Issues Treated with Voice Dialogue
A primary aim of this modality is to help those in treatment develop a greater sense of awareness and consciousness in order to experience an expanded ability to make choice-guided decisions rather than automatic, unconscious ones. This insight may be beneficial when individuals are faced with challenges and/or difficult life circumstances.
Voice Dialogue may be helpful to people who are experiencing communication issues, stress, certain mood-related concerns, and posttraumatic stress. This approach may be particularly successful in helping individuals work through relationship issues, whether these relationships are romantic, professional, or familial, by helping people address automatic relationship patterns that may be leading to difficulty.
One study shows it may have success as part of a comprehensive treatment plan for anorexia nervosa.
Training for Voice Dialogue
The Voice Dialogue approach is not trademarked, so it does not belong exclusively to any one person or group. Additionally, the Stones do not certify people in the practice or support certification. Individuals interested in the practice or theory of the approach can arrange private tutorials with Sidra Stone at The Retreat at Thera in Mendocino County, California. Tutorials, which can be individual or conjoint, range from three to five sessions, each of which is between two and three hours long. Sessions may include explanations of bonding patterns, voice dialogue facilitations, exploration of the Aware Ego, or training in other areas as needed.
Due to the limited number of private tutorials available, only people who have some prior experience with voice dialogue are accepted. Applicants are required to write to Voice Dialogue International and explain their reasons for seeking private tutorials. Interested people who are unable to visit Thera may benefit from the specialized workshops, group trainings, and year-long programs offered around the world. More information about these opportunities is listed on Voice Dialogue International’s Training by Others forum.
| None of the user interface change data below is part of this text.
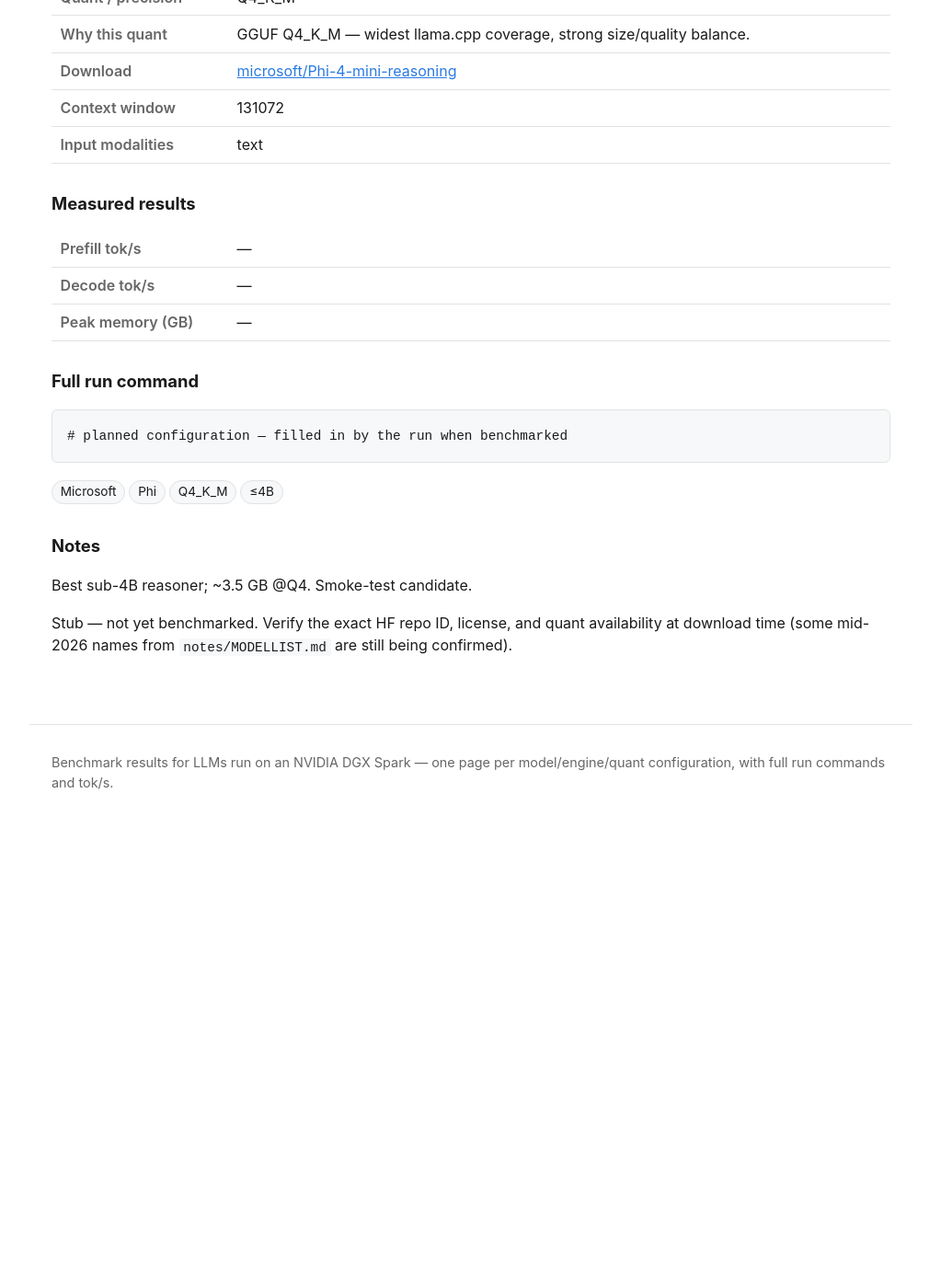
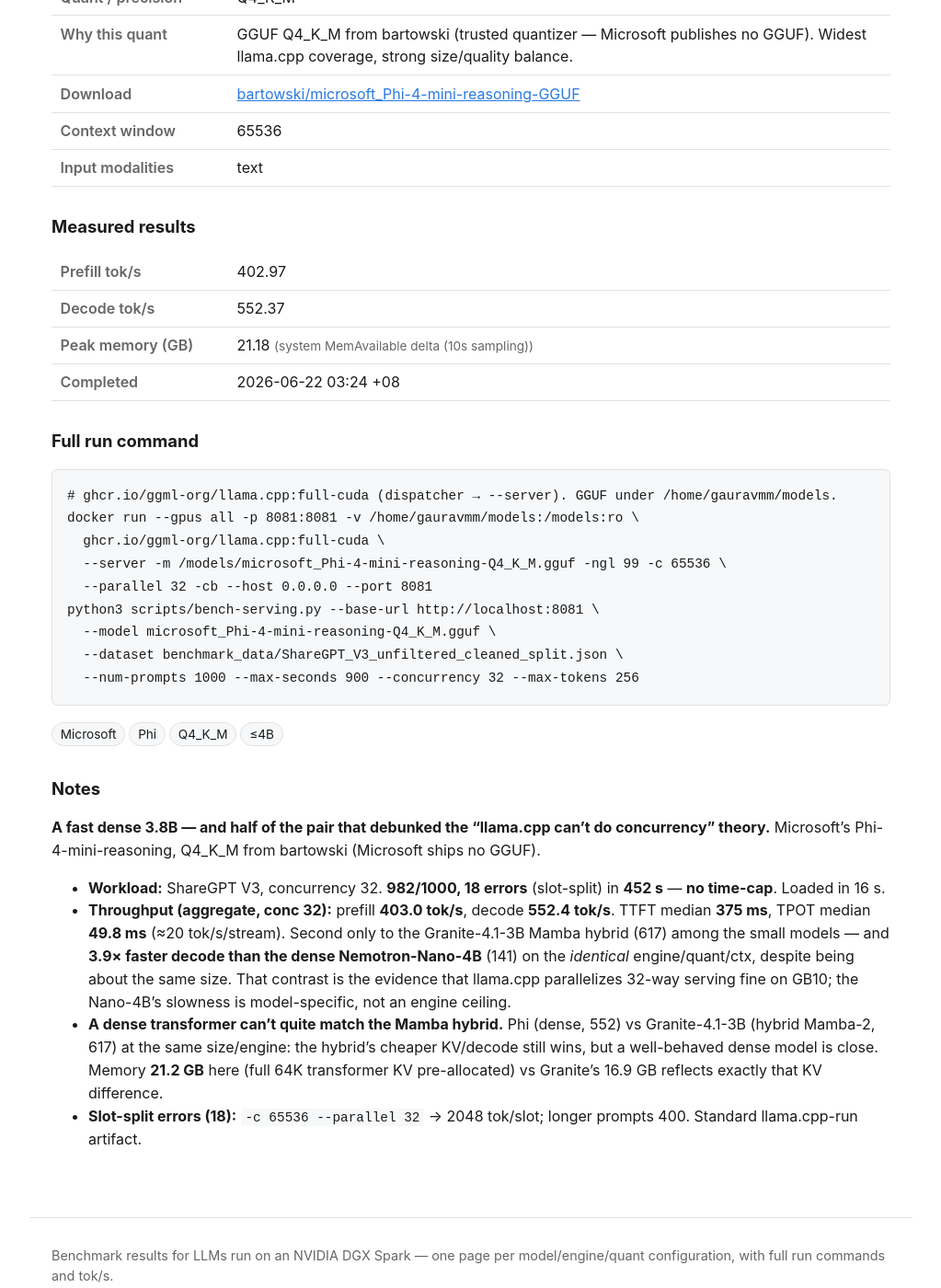
Before and after one commit to yjsoon/autobench, a Jekyll site: the page built from _configs/phi-4-mini-reasoning-llamacpp-q4_k_m.md, in a window 1280 px wide and 1400 px high, scrolled down 483 px. Shown: the whole window at 92% size, without its empty margins (128-1151 px from the left). Built offline with Jekyll 4.4.1, drawn with Linux system fonts in a browser that asks for light colours; before the commit the page ends 1408 px from its top, so only the background shows below that; some of the changed text lies outside the part shown.

Commit message:
Phi-4-mini-reasoning · llama.cpp · Q4_K_M done (552 tok/s); correct nano-4b/granite framing
Phi-4-mini: prefill 403 / decode 552, 982/1000 no cap. Dense 3.8B nearly matches
Granite's Mamba hybrid (617). Phi+Granite both fast on llama.cpp at conc 32 → the
earlier 'llama.cpp scales poorly' claim on Nemotron-Nano-4B was wrong; nano-4b (141)
is a model-specific slow outlier. Corrected nano-4b and granite notes accordingly.

Co-Authored-By: Claude Opus 4.8 (1M context) <noreply@anthropic.com>
Claude-Session: https://claude.ai/code/session_01JczsieM71svofn8CxRyY2s

```diff
--- a/_configs/phi-4-mini-reasoning-llamacpp-q4_k_m.md
+++ b/_configs/phi-4-mini-reasoning-llamacpp-q4_k_m.md
@@ -6,26 +6,47 @@ family: Phi
 params: 3.8B (dense)
 engine: llama.cpp
 quant: Q4_K_M
-quant_rationale: GGUF Q4_K_M — widest llama.cpp coverage, strong size/quality balance.
-source_repo: microsoft/Phi-4-mini-reasoning
-download_url: https://huggingface.co/microsoft/Phi-4-mini-reasoning
-context: 131072
+quant_rationale: GGUF Q4_K_M from bartowski (trusted quantizer — Microsoft publishes no GGUF). Widest llama.cpp coverage, strong size/quality balance.
+source_repo: bartowski/microsoft_Phi-4-mini-reasoning-GGUF
+download_url: https://huggingface.co/bartowski/microsoft_Phi-4-mini-reasoning-GGUF
+context: 65536
 modalities: [text]
 mm_served: true
 tags: [Microsoft, Phi, Q4_K_M, ≤4B]
 
-status: pending
-prefill_toks:
-decode_toks:
-mem_gb:
-mem_source:
-measured_on:
-completed_at:
+status: done
+prefill_toks: 402.97
+decode_toks: 552.37
+mem_gb: 21.18
+mem_source: system MemAvailable delta (10s sampling)
+measured_on: 2026-06-22
+completed_at: 2026-06-22 03:24 +08
 run_command: |
-  # planned configuration — filled in by the run when benchmarked
+  # ghcr.io/ggml-org/llama.cpp:full-cuda (dispatcher → --server). GGUF under /home/gauravmm/models.
+  docker run --gpus all -p 8081:8081 -v /home/gauravmm/models:/models:ro \
+    ghcr.io/ggml-org/llama.cpp:full-cuda \
+    --server -m /models/microsoft_Phi-4-mini-reasoning-Q4_K_M.gguf -ngl 99 -c 65536 \
+    --parallel 32 -cb --host 0.0.0.0 --port 8081
+  python3 scripts/bench-serving.py --base-url http://localhost:8081 \
+    --model microsoft_Phi-4-mini-reasoning-Q4_K_M.gguf \
+    --dataset benchmark_data/ShareGPT_V3_unfiltered_cleaned_split.json \
+    --num-prompts 1000 --max-seconds 900 --concurrency 32 --max-tokens 256
 ---
 
-Best sub-4B reasoner; ~3.5 GB @Q4. Smoke-test candidate.
+**A fast dense 3.8B — and half of the pair that debunked the "llama.cpp can't do concurrency"
+theory.** Microsoft's Phi-4-mini-reasoning, Q4_K_M from bartowski (Microsoft ships no GGUF).
 
-Stub — not yet benchmarked. Verify the exact HF repo ID, license, and quant availability at
-download time (some mid-2026 names from `notes/MODELLIST.md` are still being confirmed).
+- **Workload:** ShareGPT V3, concurrency 32. **982/1000, 18 errors** (slot-split) in **452 s** —
+  **no time-cap**. Loaded in 16 s.
+- **Throughput (aggregate, conc 32):** prefill **403.0 tok/s**, decode **552.4 tok/s**. TTFT median
+  **375 ms**, TPOT median **49.8 ms** (≈20 tok/s/stream). Second only to the Granite-4.1-3B Mamba
+  hybrid (617) among the small models — and **3.9× faster decode than the dense Nemotron-Nano-4B**
+  (141) on the *identical* engine/quant/ctx, despite being about the same size. That contrast is the
+  evidence that llama.cpp parallelizes 32-way serving fine on GB10; the Nano-4B's slowness is
+  model-specific, not an engine ceiling.
+- **A dense transformer can't quite match the Mamba hybrid.** Phi (dense, 552) vs Granite-4.1-3B
+  (hybrid Mamba-2, 617) at the same size/engine: the hybrid's cheaper KV/decode still wins, but a
+  well-behaved dense model is close. Memory **21.2 GB** here (full 64K transformer KV pre-allocated)
+  vs Granite's 16.9 GB reflects exactly that KV difference.
+- **Slot-split errors (18):** `-c 65536 --parallel 32` → 2048 tok/slot; longer prompts 400. Standard
+  llama.cpp-run artifact.
```
Also changed, not shown: _configs/granite-4-1-3b-llamacpp-q4_k_m.md (+3 -2 lines), _configs/nemotron-3-nano-4b-llamacpp-q4_k_m.md (+11 -9 lines).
Concerns and Limitations of Voice Dialogue
People who find guided imagery or self-awareness tasks to be challenging, and individuals who are coping with serious mental health concerns, such as schizophrenia, may have limited success with this approach.
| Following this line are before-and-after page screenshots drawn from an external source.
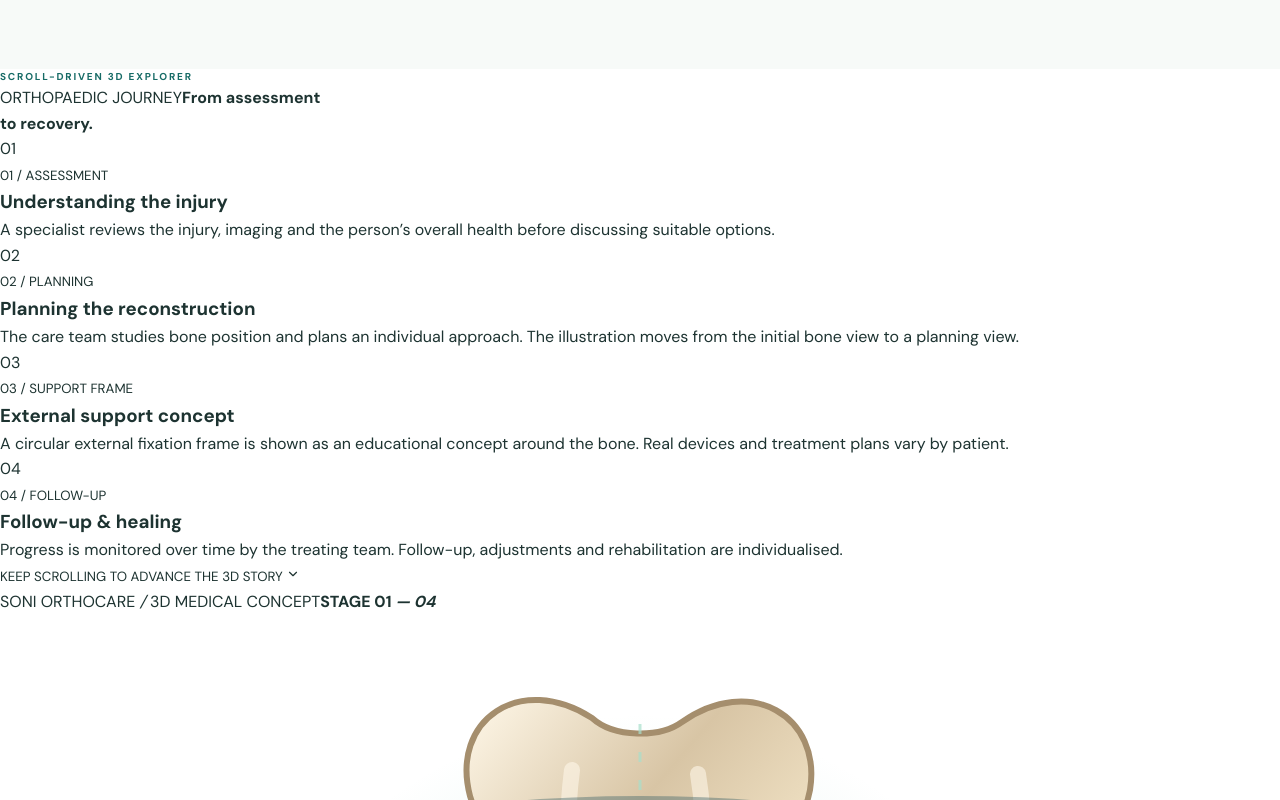
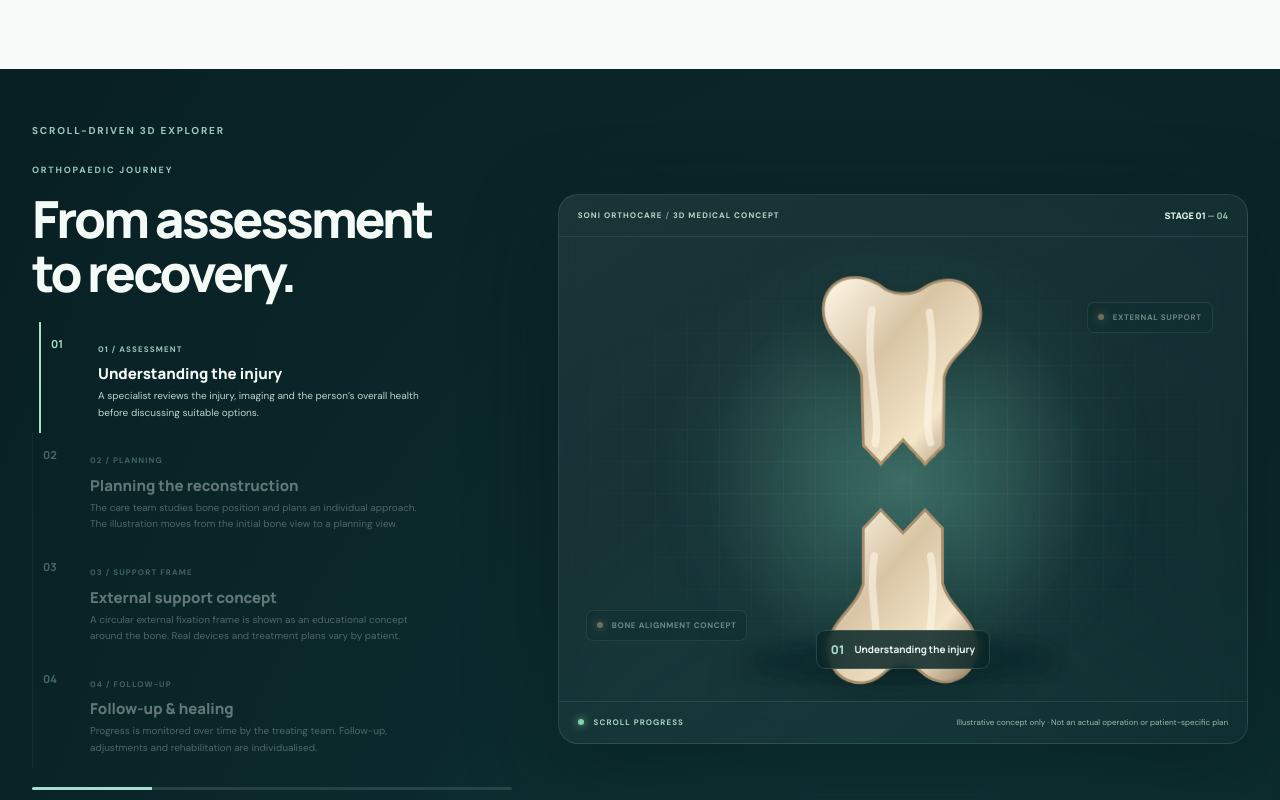
Before and after one commit to kartikgadhiya24-dev/hospital-demo-web, a React (Vite) app: page /soni-orthocare in a window 1280 px wide. Shown: the part 1780-2580 px from the top of the page. Built offline with nearby package versions, Linux system fonts and the light colour scheme.

Commit message:
Style scroll-driven 3D orthopaedic story

```diff
--- a/src/pages/HospitalSites.css
+++ b/src/pages/HospitalSites.css
@@ -198,3 +198,61 @@ html{scroll-behavior:smooth}
 @media(max-width:900px){.soni-bone-grid{grid-template-columns:1fr;gap:35px}.soni-bone-copy{max-width:680px}.soni-bone-visual{max-width:700px;width:100%;margin:auto}}
 @media(max-width:600px){.soni-bone-section{padding:68px 0}.soni-bone-visual-top{padding:15px}.soni-bone-visual-top span{font-size:7px}.soni-bone-visual-top b{font-size:9px}.soni-bone-stage{height:310px}.soni-3d-tag{font-size:7px;padding:6px 8px}.soni-tag-one{left:7px;top:12%}.soni-tag-two{right:5px;top:51%}.soni-tag-three{left:8px;bottom:10%}.soni-bone-visual-foot{align-items:flex-start;flex-direction:column;gap:6px}.soni-bone-visual-foot small{font-size:7px}}
 @media(prefers-reduced-motion:reduce){.soni-site [data-reveal]{opacity:1;transform:none}.soni-bone-svg,.soni-bone-model,.soni-frame-back,.soni-frame-front,.soni-wire-pulse,.soni-stage-glow,.soni-3d-tag{animation:none!important}}
+
+
+/* Scroll-scrubbed orthopaedic 3D story */
+.soni-surgery-story{height:420vh;position:relative;background:radial-gradient(ellipse at 70% 50%,#174a48 0%,#0b292c 56%,#081f23 100%);color:#f4fbf7;--surgery-progress:0}
+.soni-surgery-sticky{position:sticky;top:0;height:100svh;min-height:620px;display:flex;align-items:center;overflow:hidden}
+.soni-surgery-inner{width:min(1240px,calc(100% - 64px));margin:auto;display:grid;grid-template-columns:.82fr 1.18fr;gap:46px;align-items:center}
+.soni-surgery-copy{position:relative;z-index:2}
+.soni-surgery-copy>.soni-label{color:#9bc9bb}
+.soni-surgery-heading{margin:16px 0 22px}
+.soni-surgery-heading span{font-size:9px;letter-spacing:.2em;font-weight:800;color:#9bc9bb}
+.soni-surgery-heading b{display:block;font:800 clamp(34px,4vw,52px)/1.05 Manrope,sans-serif;letter-spacing:-.055em;margin-top:12px}
+.soni-surgery-steps{display:grid;gap:0}
+.soni-surgery-steps article{display:grid;grid-template-columns:35px 1fr;gap:12px;padding:12px 10px;border-left:1px solid #ffffff20;opacity:.38;transform:translateX(0);transition:opacity .45s,transform .45s,border-color .45s}
+.soni-surgery-steps article.is-active{opacity:1;transform:translateX(7px);border-left:2px solid #a8dfcc}
+.soni-surgery-steps article.is-done{opacity:.62}
+.soni-surgery-step-no{font:700 11px Manrope;color:#a8dfcc;padding-top:2px}
+.soni-surgery-steps small{font-size:8px;letter-spacing:.14em;color:#9bc9bb;font-weight:800}
+.soni-surgery-steps h3{font:750 15px Manrope;margin:4px 0;color:#f4fbf7}
+.soni-surgery-steps p{font-size:10px;line-height:1.65;color:#bdd2cb;max-width:340px;margin:0}
+.soni-surgery-progress{height:3px;background:#ffffff20;border-radius:4px;margin:19px 0 11px;overflow:hidden}
+.soni-surgery-progress span{display:block;height:100%;background:#a8dfcc;transition:width .45s}
+.soni-surgery-hint{display:flex;align-items:center;gap:8px;color:#91b9ac;font-size:8px;letter-spacing:.1em;font-weight:800}
+.soni-surgery-hint svg{animation:soni-hint-down 1.5s ease-in-out infinite}
+.soni-surgery-visual{border:1px solid #c8f0e51e;border-radius:20px;background:linear-gradient(145deg,#ffffff12,#ffffff04);box-shadow:0 28px 90px #03161770;overflow:hidden;backdrop-filter:blur(12px)}
+.soni-surgery-visual-top,.soni-surgery-visual-foot{padding:14px 19px;display:flex;justify-content:space-between;align-items:center;gap:12px}
+.soni-surgery-visual-top{border-bottom:1px solid #ffffff17}
+.soni-surgery-visual-top span{font-size:8px;letter-spacing:.13em;color:#b8d8ce;font-weight:800}
+.soni-surgery-visual-top i{font-style:normal;color:#6d9c8e}
+.soni-surgery-visual-top b{font:800 9px Manrope;color:#e8f6f0}
+.soni-surgery-visual-top em{font-style:normal;color:#8cb5a7}
+.soni-surgery-canvas{height:min(58vh,520px);min-height:340px;position:relative;display:grid;place-items:center;overflow:hidden;isolation:isolate}
+.soni-surgery-grid-bg{position:absolute;inset:0;background-image:linear-gradient(#d7f6eb0b 1px,transparent 1px),linear-gradient(90deg,#d7f6eb0b 1px,transparent 1px);background-size:32px 32px;mask-image:radial-gradient(ellipse,#000 25%,transparent 80%)}
+.soni-surgery-halo{position:absolute;width:75%;aspect-ratio:1;border-radius:50%;background:radial-gradient(circle,#6eb5a52b,transparent 68%);filter:blur(8px)}
+.soni-surgery-svg{position:relative;z-index:1;width:min(100%,590px);height:100%;overflow:visible;filter:drop-shadow(0 20px 28px #061b1b80);transform:perspective(900px) rotateX(2deg) rotateY(calc((var(--surgery-progress) - .5)*-8deg));transition:transform .2s linear}
+.surgery-bone{transform-origin:320px 270px;transition:transform .8s cubic-bezier(.2,.7,.2,1)}
+.surgery-frame{opacity:0;transform-origin:320px 265px;transform:scale(.76) rotateX(-22deg);transition:opacity .9s ease,transform 1.1s cubic-bezier(.2,.7,.2,1)}
+.surgery-planning{opacity:0;transition:opacity .6s}
+.surgery-fracture-glow{opacity:.2;transition:opacity .6s}
+.surgery-wire{stroke-dasharray:7 10;animation:soni-wire-flow 5s linear infinite}
+.soni-surgery-story[style*="--surgery-progress: 0"] .surgery-frame{opacity:0}
+.soni-surgery-story[style*="--surgery-progress: 0."] .surgery-planning{opacity:calc(var(--surgery-progress)*1.5)}
+.soni-surgery-story[style*="--surgery-progress: 0."] .surgery-fracture-glow{opacity:.9}
+.soni-surgery-story[style*="--surgery-progress: 0.5"] .surgery-frame,.soni-surgery-story[style*="--surgery-progress: 0.6"] .surgery-frame,.soni-surgery-story[style*="--surgery-progress: 0.7"] .surgery-frame,.soni-surgery-story[style*="--surgery-progress: 0.8"] .surgery-frame,.soni-surgery-story[style*="--surgery-progress: 0.9"] .surgery-frame,.soni-surgery-story[style*="--surgery-progress: 1"] .surgery-frame{opacity:1;transform:scale(1) rotateX(0)}
+.soni-surgery-story[style*="--surgery-progress: 0."] .surgery-bone{transform:translateY(calc(var(--surgery-progress)*-14px))}
+.soni-surgery-callout{position:absolute;z-index:3;padding:8px 10px;border:1px solid #c4e9dc35;background:#092a2bdc;border-radius:7px;color:#d7eee5;font-size:8px;letter-spacing:.08em;font-weight:800;backdrop-filter:blur(8px);opacity:calc(.45 + var(--surgery-progress)*.55);transition:opacity .4s}
+.soni-surgery-callout i{display:inline-block;width:6px;height:6px;border-radius:50%;background:#e1b47d;margin-right:6px;box-shadow:0 0 10px #e1b47d}
+.callout-top{top:14%;right:5%}.callout-bottom{bottom:13%;left:4%}
+.soni-surgery-stage-label{position:absolute;z-index:3;left:50%;bottom:7%;transform:translateX(-50%);display:flex;align-items:center;gap:10px;padding:10px 14px;border-radius:9px;background:#082526d9;border:1px solid #bfe9dc2b;white-space:nowrap;backdrop-filter:blur(8px)}
+.soni-surgery-stage-label span{font:800 12px Manrope;color:#a8dfcc}
+.soni-surgery-stage-label b{font:700 10px Manrope;color:#f2faf6}
+.soni-surgery-visual-foot{border-top:1px solid #ffffff17}
+.soni-surgery-visual-foot span{font-size:8px;letter-spacing:.13em;color:#a9d4c3;font-weight:800}
+.soni-surgery-visual-foot span i{display:inline-block;width:6px;height:6px;border-radius:50%;background:#83d5a9;margin-right:7px;box-shadow:0 0 9px #83d5a9}
+.soni-surgery-visual-foot small{font-size:8px;color:#9cbab1;text-align:right}
+@keyframes soni-hint-down{0%,100%{transform:translateY(-2px)}50%{transform:translateY(3px)}}
+@media(max-width:900px){.soni-surgery-story{height:360vh}.soni-surgery-inner{width:calc(100% - 38px);grid-template-columns:.85fr 1.15fr;gap:20px}.soni-surgery-heading b{font-size:34px}.soni-surgery-steps article{grid-template-columns:25px 1fr;padding:9px 5px}.soni-surgery-steps h3{font-size:12px}.soni-surgery-steps p{font-size:9px}.soni-surgery-canvas{min-height:300px}}
+@media(max-width:650px){.soni-surgery-story{height:400vh}.soni-surgery-sticky{min-height:0;align-items:flex-start;padding:70px 0 28px}.soni-surgery-inner{width:calc(100% - 30px);grid-template-columns:1fr;gap:13px;max-height:calc(100svh - 92px)}.soni-surgery-heading{margin:7px 0 8px}.soni-surgery-heading b{font-size:29px}.soni-surgery-steps{grid-template-columns:repeat(4,1fr);gap:4px}.soni-surgery-steps article{display:block;padding:7px 6px;border-left:0;border-top:1px solid #ffffff28;opacity:.35}.soni-surgery-steps article.is-active{border-left:0;border-top:2px solid #a8dfcc;transform:translateY(-2px)}.soni-surgery-step-no{font-size:9px}.soni-surgery-steps small{font-size:6px}.soni-surgery-steps h3{font-size:9px;line-height:1.3}.soni-surgery-steps p{display:none}.soni-surgery-progress{margin:8px 0 5px}.soni-surgery-hint{font-size:7px}.soni-surgery-visual-top,.soni-surgery-visual-foot{padding:10px 12px}.soni-surgery-visual-top span{font-size:6px}.soni-surgery-visual-top b{font-size:7px}.soni-surgery-canvas{height:43vh;min-height:245px;max-height:380px}.soni-surgery-svg{width:115%;max-width:none}.soni-surgery-callout{font-size:6px;padding:6px}.soni-surgery-stage-label{bottom:5%;padding:7px 9px}.soni-surgery-stage-label b{font-size:8px}.soni-surgery-visual-foot small{font-size:6px}}
+@media(prefers-reduced-motion:reduce){.soni-surgery-story{height:auto}.soni-surgery-sticky{position:relative;height:auto;padding:50px 0}.soni-surgery-svg,.soni-surgery-steps article,.soni-surgery-hint{transition:none;animation:none}.soni-surgery-steps article{opacity:1}}
```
While some therapists believe voice dialogue is an effective treatment approach, there is little empirical evidence to support this. The fact that no one is able to become certified in voice dialogue may be a possible consideration for some who are interesting in the approach.
- Gaspard, B. D. (n.d.). Voice dialogue: An effective unit as part of a comprehensive therapeutic strategy for treating anorexia. Retrieved from http://www.voicedialogueinternational.com/articles-b/Voice_Dialogue-Anorexia.pdf
- Hendin, J. (2014). The development of conscious body symptom work, and its efficacy in client outcomes. Retrieved from http://www.voicedialogueinternational.com/articles-b/Conscious_Body_System_Work.pdf
- Stone, H., & Stone, S. (n.d.). The basic elements of voice dialogue, relationship, and the psychology of selves. Retrieved from http://delos-inc.com/pdf/Elements.pdf
- Stone, H., & Stone, S. (n.d.). Making relationships work for you. Retrieved from http://www.voicedialogueinternational.com/articles/Making_Relationships_Work_For_You.htm
- Stone, H., & Stone, S. (n.d.). Private tutorials. Retrieved from http://www.voicedialogueinternational.com/trainings-index.htm
- Stone, H., & Stone, S. (n.d.). Voice dialogue: An introduction to the use of voice dialogue. Retrieved from http://www.voicedialogueinternational.com/articles/Voice_Dialogue-_An_Introduction.htm
- Stone, H., & Stone, S. (n.d.). What is the best way for someone to get some personal experience with Voice Dialogue and/or to get training in the work? Retrieved from http://www.voicedialogueinternational.com/FAQ-index/How_to_Obtain_Personal_Experience.htm